UTIs hold the unfortunate honor of being the only non-respiratory illness to make the top five of our most common diagnoses. It isn’t a pleasant thing to talk about, but this uncomfortable topic comes up quite often at MedExpress. In fact, four out of every 100 patients that visit MedExpress are dealing with it!
UTIs normally happen when bacteria enters the urinary tract and grows in the bladder. Symptoms include burning or pain while urinating, a strong urge to urinate, and frequently urinating small amounts. While all of this is uncomfortable, it is also oh-so-common. Learn about diagnosing and treating UTIs.
Getting down to the Nitty-gritty: Other Common Infections
There are a few more infections that rise to the top, each impacting a specific area: ears, eyes, and skin.
If you associate ear infections with kids, you’re right. More than 40 percent of ear infections treated at MedExpress occur in kids under 13-years-old. Types of ear infections differ based on the part of the ear affected. Symptoms include ear pain, fever, drainage from the ear, and headaches; but you could have an ear infection without any obvious symptoms. Children may also tug or pull their ears, cry more than usual, or not respond to sounds if they have an ear infection.
Pink Eye (aka conjunctivitis)
This common malady leaves your eyes red, watery, and swollen. It can be caused by viruses, bacteria, allergies, or getting things like chemicals or pollution in your eyes. While there are both viral and bacterial versions of pink eye, both are very contagious. Kids catch the bacterial version more often; it’s one of the most common reasons that kids stay home from school or daycare.2 The contagious varieties spread either in the air or on the hands – so to keep your eyes the correct color, make sure you wash your hands often, and try to avoid rubbing your eyes with unwashed hands.

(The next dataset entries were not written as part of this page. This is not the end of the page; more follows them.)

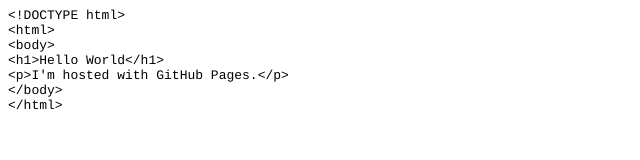
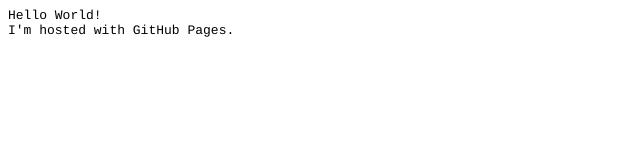
Before and after one commit to terryology/terryology.github.io, a plain HTML site: page index.html in a window 1280 px wide. Shown: the whole page, without its empty margins (0-640 px from the left). Drawn offline with Linux system fonts and the light colour scheme.

Commit message:
Update index.html

```diff
--- a/index.html
+++ b/index.html
@@ -12,12 +12,7 @@
   </style>
 </head>
 <body>
-<p class="p1"><span class="s1">&lt;!DOCTYPE html&gt;</span></p>
-<p class="p1"><span class="s1">&lt;html&gt;</span></p>
-<p class="p1"><span class="s1">&lt;body&gt;</span></p>
-<p class="p1"><span class="s1">&lt;h1&gt;Hello World&lt;/h1&gt;</span></p>
-<p class="p1"><span class="s1">&lt;p&gt;I'm hosted with GitHub Pages.&lt;/p&gt;</span></p>
-<p class="p1"><span class="s1">&lt;/body&gt;</span></p>
-<p class="p1"><span class="s1">&lt;/html&gt;</span></p>
+<p class="p1"><span class="s1">Hello World!</span></p>
+<p class="p1"><span class="s1">I'm hosted with GitHub Pages.</span></p>
 </body>
 </html>
```
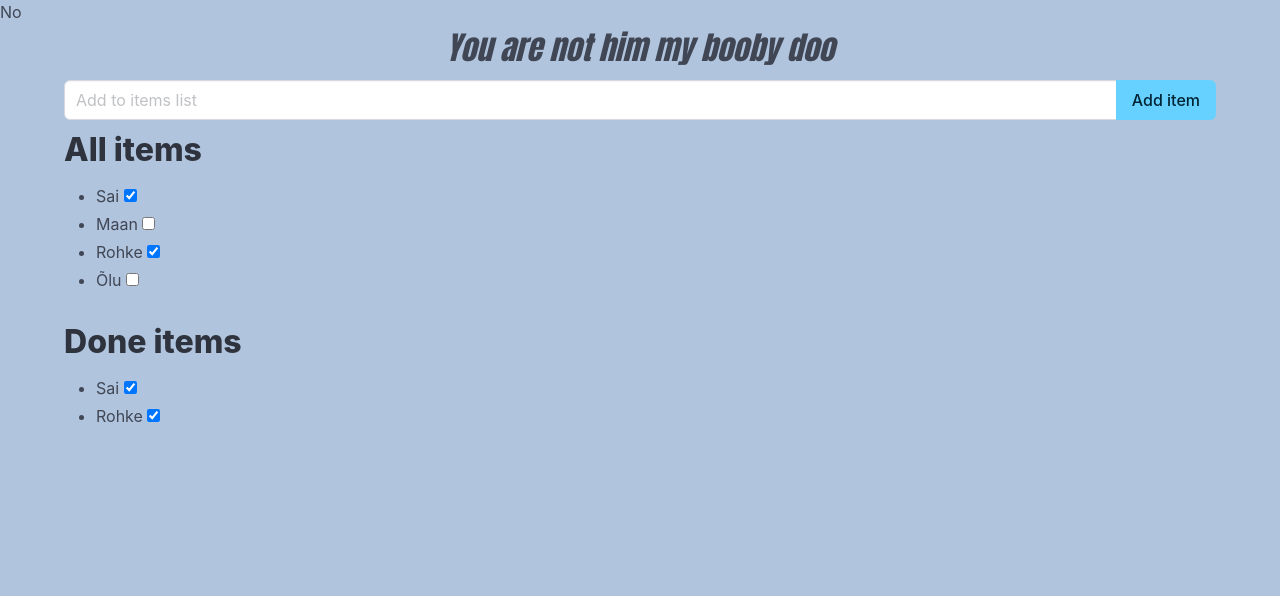
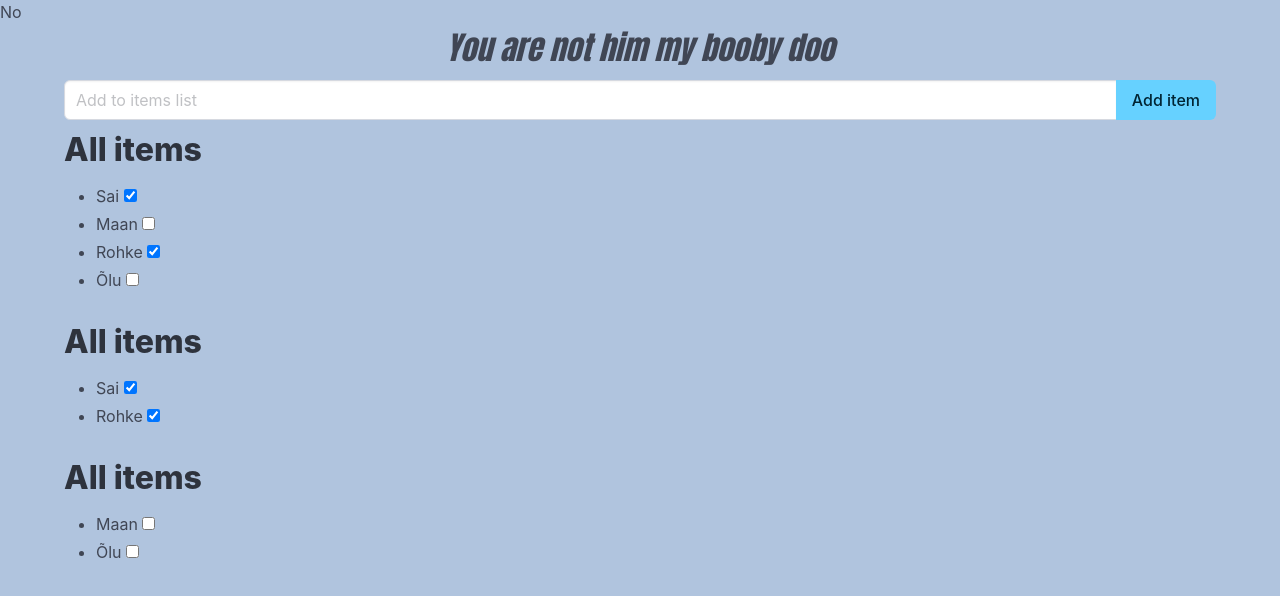
Before and after one commit to RainerTA-24A/learnnode, a Vue app: page / in a window 1280 px wide. Shown: the top 596 px of the page. Built offline with nearby package versions, Linux system fonts and the light colour scheme.

Commit message:
Add ItemList components

```diff
--- a/src/App.vue
+++ b/src/App.vue
@@ -1,5 +1,6 @@
 <script setup>
 import { computed, ref } from 'vue';
+import ItemList from './ItemList.vue';
 let i = 1;
 let items = ref([
     {id: i++, text: 'Sai', isDone: true},
@@ -10,10 +11,11 @@
 let newItem = ref('');
 
 let doneItems = computed(() => items.value.filter(i => i.isDone));
+let toDoItems = computed(() => items.value.filter(i => !i.isDone));
 
 function add(){
     if(newItem.value.trim() !== '' ){
-        items.value.push({id: i++, text: newItem.value(trim), isDone: false});
+        items.value.push({id: i++, text: newItem.value.trim(), isDone: false});
     }
     newItem.value = '';
 }
@@ -33,21 +35,9 @@
             </div>
         </div>
         <div class="content">
-            <h1>All items</h1>
-            <ul>
-                <li v-for="item in items">
-                    {{ item.text }}
-                    <input type="checkbox" v-model="item.isDone">
-                </li>
-            </ul>
-
-            <h1>Done items</h1>
-            <ul>
-                <li v-for="item in doneItems">
-                    {{ item.text }}
-                    <input type="checkbox" v-model="item.isDone">
-                </li>
-            </ul>
+            <ItemList :items="items" title="All Items"></ItemList>
+            <ItemList :items="doneItems" title="Done Items"></ItemList>
+            <ItemList :items="toDoItems" title="ToDo Items"></ItemList>
 
         </div>
     </div>
--- /dev/null
+++ b/src/ItemList.vue
@@ -0,0 +1,12 @@
+<script setup>
+defineProps(['items', 'title']);
+</script>
+<template>
+    <h1>All items</h1>
+        <ul>
+            <li v-for="item in items" :key="item.id">
+                {{ item.text }}
+                <input type="checkbox" v-model="item.isDone">
+            </li>
+        </ul>
+</template>
```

Skin Infection (or Cellulitis)
You may or may not have heard of cellulitis, but have you ever had a cut that got infected? Skin infections, aka cellulitis, happen when bacteria make their way into an opening in the skin – usually cuts, scrapes, bug bites, or rashes that have been scratched. If you think you have a skin infection, it's important to get medical treatment right away. Watch for wounds that aren’t healing or any increase in pain, redness, drainage, warmth, or swelling. Keep these tips in mind to help keep a cut or scrape from getting infected.
Honorable Mention: Sprains and Strains from the Ankle Down
So far, we’ve talked about illnesses, and while it’s true that illnesses do make up the top 10 diagnoses at MedExpress, some injuries are more frequent than others. In the injury category, ankle, foot, and toe sprains and strains take the prize. Unlike the illnesses listed above, these injuries peak in summer and fall and decrease in the winter.
What’s the difference between a sprain and a strain? Sprains involve a ligament, the short band of flexible tissue connecting bones and cartilage. Strains, on the other hand, occur when muscles and/or tendons are stretched or torn. Both usually occur at joints, and they share symptoms including swelling and tenderness. You may or may not be able to put weight on it depending on the severity of the sprain or strain. They can be difficult to differentiate from fractures and should be evaluated by a medical professional, as X-rays may be necessary.
1 CDC: Common Colds: Protect Yourself and Others. Last updated February 12, 2018. Accessed March 23, 2018.
2 CDC: Conjunctivitis (Pink Eye). Last updated October 2, 2017. Accessed March 23, 2018.